▶ **WORK TO COMPLETE**
From the data below, report how many lines contain the word "import", giving the number and nothing else.

▶ **INFORMATION SUPPLIED**
####
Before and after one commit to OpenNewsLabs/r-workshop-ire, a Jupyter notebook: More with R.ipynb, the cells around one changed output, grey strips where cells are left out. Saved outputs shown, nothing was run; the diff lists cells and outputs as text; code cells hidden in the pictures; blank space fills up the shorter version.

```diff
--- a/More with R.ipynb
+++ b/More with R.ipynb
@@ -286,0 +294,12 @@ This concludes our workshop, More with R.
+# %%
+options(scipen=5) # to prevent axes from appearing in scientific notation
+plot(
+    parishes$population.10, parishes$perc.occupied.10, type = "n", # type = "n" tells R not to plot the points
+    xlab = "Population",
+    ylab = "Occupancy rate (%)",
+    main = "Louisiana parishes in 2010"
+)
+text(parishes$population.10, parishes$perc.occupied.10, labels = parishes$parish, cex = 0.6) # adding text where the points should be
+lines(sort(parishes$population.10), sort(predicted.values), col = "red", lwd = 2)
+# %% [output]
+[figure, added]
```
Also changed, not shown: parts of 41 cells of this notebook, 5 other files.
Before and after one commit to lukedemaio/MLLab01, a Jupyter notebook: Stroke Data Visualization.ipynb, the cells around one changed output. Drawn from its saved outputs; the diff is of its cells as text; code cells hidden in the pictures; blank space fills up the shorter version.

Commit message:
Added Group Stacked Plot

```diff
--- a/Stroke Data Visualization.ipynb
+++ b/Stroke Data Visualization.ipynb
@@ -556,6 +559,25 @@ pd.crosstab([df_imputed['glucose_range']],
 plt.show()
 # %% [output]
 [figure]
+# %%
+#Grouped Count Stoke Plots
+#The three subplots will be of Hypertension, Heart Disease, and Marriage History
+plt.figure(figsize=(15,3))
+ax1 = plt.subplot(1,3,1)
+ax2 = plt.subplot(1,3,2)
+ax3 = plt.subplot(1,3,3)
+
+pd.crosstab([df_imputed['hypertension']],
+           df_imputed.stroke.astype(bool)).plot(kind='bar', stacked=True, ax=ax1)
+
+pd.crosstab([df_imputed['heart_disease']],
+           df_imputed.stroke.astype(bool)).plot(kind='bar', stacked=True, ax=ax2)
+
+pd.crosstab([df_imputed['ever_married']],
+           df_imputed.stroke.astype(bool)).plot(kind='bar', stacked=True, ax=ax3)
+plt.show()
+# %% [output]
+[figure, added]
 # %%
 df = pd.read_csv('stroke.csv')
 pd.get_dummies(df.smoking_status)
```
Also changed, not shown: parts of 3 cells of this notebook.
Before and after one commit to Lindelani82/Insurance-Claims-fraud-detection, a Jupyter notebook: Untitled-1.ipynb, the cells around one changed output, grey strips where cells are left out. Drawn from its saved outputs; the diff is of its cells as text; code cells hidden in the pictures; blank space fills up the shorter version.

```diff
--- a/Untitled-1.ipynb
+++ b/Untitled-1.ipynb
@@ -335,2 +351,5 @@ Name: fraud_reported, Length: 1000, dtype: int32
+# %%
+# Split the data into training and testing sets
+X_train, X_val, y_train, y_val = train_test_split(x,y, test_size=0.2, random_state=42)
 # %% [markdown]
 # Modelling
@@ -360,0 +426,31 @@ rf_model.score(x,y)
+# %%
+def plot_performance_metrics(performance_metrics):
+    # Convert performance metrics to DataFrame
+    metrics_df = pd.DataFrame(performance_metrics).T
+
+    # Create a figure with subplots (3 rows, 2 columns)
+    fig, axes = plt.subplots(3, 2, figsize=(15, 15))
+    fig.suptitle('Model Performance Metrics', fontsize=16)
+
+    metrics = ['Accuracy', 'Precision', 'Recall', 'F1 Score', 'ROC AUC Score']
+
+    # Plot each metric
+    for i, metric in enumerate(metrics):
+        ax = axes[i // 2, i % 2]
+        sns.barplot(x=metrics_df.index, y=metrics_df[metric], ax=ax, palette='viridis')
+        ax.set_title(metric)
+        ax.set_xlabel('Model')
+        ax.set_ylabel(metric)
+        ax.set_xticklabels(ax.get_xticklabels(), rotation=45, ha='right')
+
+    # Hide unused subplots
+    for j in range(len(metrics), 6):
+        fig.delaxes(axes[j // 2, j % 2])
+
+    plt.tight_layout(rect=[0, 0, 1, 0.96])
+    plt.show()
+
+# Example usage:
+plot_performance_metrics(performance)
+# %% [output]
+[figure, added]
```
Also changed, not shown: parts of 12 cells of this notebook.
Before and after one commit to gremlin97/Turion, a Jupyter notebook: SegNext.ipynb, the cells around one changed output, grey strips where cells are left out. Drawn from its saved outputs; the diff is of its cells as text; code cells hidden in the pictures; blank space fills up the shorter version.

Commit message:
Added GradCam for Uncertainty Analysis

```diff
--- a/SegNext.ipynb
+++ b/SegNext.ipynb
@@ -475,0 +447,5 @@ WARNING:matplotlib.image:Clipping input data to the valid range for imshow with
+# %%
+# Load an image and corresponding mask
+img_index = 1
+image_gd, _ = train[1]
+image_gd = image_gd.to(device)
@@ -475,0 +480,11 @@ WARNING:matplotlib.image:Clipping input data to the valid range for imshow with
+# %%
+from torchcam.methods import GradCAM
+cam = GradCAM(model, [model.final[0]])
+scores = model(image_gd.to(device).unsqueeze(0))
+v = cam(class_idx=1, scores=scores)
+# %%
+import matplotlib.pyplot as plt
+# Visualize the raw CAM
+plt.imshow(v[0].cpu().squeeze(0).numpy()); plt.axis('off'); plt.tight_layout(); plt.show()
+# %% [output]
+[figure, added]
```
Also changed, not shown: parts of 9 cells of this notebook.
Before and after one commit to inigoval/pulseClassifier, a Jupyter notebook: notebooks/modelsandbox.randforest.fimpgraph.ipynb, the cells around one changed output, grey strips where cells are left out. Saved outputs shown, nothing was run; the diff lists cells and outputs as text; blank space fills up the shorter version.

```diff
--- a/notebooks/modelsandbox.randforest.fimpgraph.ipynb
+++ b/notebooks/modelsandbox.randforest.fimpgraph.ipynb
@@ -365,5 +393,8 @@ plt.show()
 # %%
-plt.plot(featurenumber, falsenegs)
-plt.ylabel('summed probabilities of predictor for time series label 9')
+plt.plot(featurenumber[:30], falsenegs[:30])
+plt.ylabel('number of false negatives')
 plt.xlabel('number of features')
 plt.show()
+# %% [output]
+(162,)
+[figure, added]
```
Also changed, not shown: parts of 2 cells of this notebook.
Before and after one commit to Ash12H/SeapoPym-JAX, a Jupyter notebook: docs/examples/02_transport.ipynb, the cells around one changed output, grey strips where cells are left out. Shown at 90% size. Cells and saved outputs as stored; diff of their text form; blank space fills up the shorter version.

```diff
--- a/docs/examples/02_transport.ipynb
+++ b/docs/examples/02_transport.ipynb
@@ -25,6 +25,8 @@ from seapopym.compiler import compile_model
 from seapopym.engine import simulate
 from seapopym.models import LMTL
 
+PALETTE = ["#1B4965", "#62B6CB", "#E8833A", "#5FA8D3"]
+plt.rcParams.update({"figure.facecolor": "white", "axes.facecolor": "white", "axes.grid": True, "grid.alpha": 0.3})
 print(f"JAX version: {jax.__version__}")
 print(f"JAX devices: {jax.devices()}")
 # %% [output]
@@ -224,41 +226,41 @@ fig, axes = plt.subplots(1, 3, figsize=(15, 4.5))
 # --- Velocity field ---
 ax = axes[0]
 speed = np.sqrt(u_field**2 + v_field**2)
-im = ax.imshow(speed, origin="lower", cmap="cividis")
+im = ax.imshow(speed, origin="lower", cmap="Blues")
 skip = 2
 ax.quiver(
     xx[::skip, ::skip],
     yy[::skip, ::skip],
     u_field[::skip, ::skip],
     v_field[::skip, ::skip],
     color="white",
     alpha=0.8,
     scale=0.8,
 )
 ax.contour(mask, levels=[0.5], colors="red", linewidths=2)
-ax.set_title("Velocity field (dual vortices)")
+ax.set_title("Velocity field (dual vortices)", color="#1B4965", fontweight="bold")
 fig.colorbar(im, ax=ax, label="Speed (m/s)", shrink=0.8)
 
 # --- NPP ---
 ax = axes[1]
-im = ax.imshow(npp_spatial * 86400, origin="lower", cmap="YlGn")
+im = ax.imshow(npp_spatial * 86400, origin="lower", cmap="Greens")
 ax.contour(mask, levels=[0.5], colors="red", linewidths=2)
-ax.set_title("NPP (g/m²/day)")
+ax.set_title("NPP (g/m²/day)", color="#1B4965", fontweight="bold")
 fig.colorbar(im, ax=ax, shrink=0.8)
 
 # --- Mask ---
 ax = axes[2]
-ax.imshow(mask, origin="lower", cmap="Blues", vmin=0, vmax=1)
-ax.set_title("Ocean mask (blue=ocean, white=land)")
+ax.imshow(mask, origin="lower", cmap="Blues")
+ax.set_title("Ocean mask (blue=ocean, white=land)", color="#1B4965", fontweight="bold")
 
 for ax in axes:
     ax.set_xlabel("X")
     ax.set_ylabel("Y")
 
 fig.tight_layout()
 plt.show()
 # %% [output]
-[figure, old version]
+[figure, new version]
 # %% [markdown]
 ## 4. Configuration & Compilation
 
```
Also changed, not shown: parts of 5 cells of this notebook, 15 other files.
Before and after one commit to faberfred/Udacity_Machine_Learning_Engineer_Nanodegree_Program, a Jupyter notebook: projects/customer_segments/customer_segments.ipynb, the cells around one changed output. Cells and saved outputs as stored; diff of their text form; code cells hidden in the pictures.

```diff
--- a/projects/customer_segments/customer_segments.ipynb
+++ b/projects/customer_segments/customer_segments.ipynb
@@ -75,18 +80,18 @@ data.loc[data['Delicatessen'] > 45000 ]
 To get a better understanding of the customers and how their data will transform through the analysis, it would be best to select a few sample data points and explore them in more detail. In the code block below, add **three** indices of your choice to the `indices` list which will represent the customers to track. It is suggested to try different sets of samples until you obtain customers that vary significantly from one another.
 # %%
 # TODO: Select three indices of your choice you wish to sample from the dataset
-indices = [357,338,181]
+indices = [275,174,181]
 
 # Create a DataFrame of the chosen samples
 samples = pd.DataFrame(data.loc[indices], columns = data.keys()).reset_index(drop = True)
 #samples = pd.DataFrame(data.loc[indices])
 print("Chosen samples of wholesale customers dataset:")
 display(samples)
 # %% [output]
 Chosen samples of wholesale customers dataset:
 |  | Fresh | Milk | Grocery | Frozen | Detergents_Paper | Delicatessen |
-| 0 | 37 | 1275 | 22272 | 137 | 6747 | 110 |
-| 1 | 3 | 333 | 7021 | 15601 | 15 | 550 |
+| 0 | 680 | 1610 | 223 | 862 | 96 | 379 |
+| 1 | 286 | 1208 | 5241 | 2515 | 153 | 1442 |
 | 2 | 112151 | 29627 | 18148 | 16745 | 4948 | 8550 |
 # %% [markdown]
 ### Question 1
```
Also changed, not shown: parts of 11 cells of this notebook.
####
▶ **WRITTEN REPLY**
5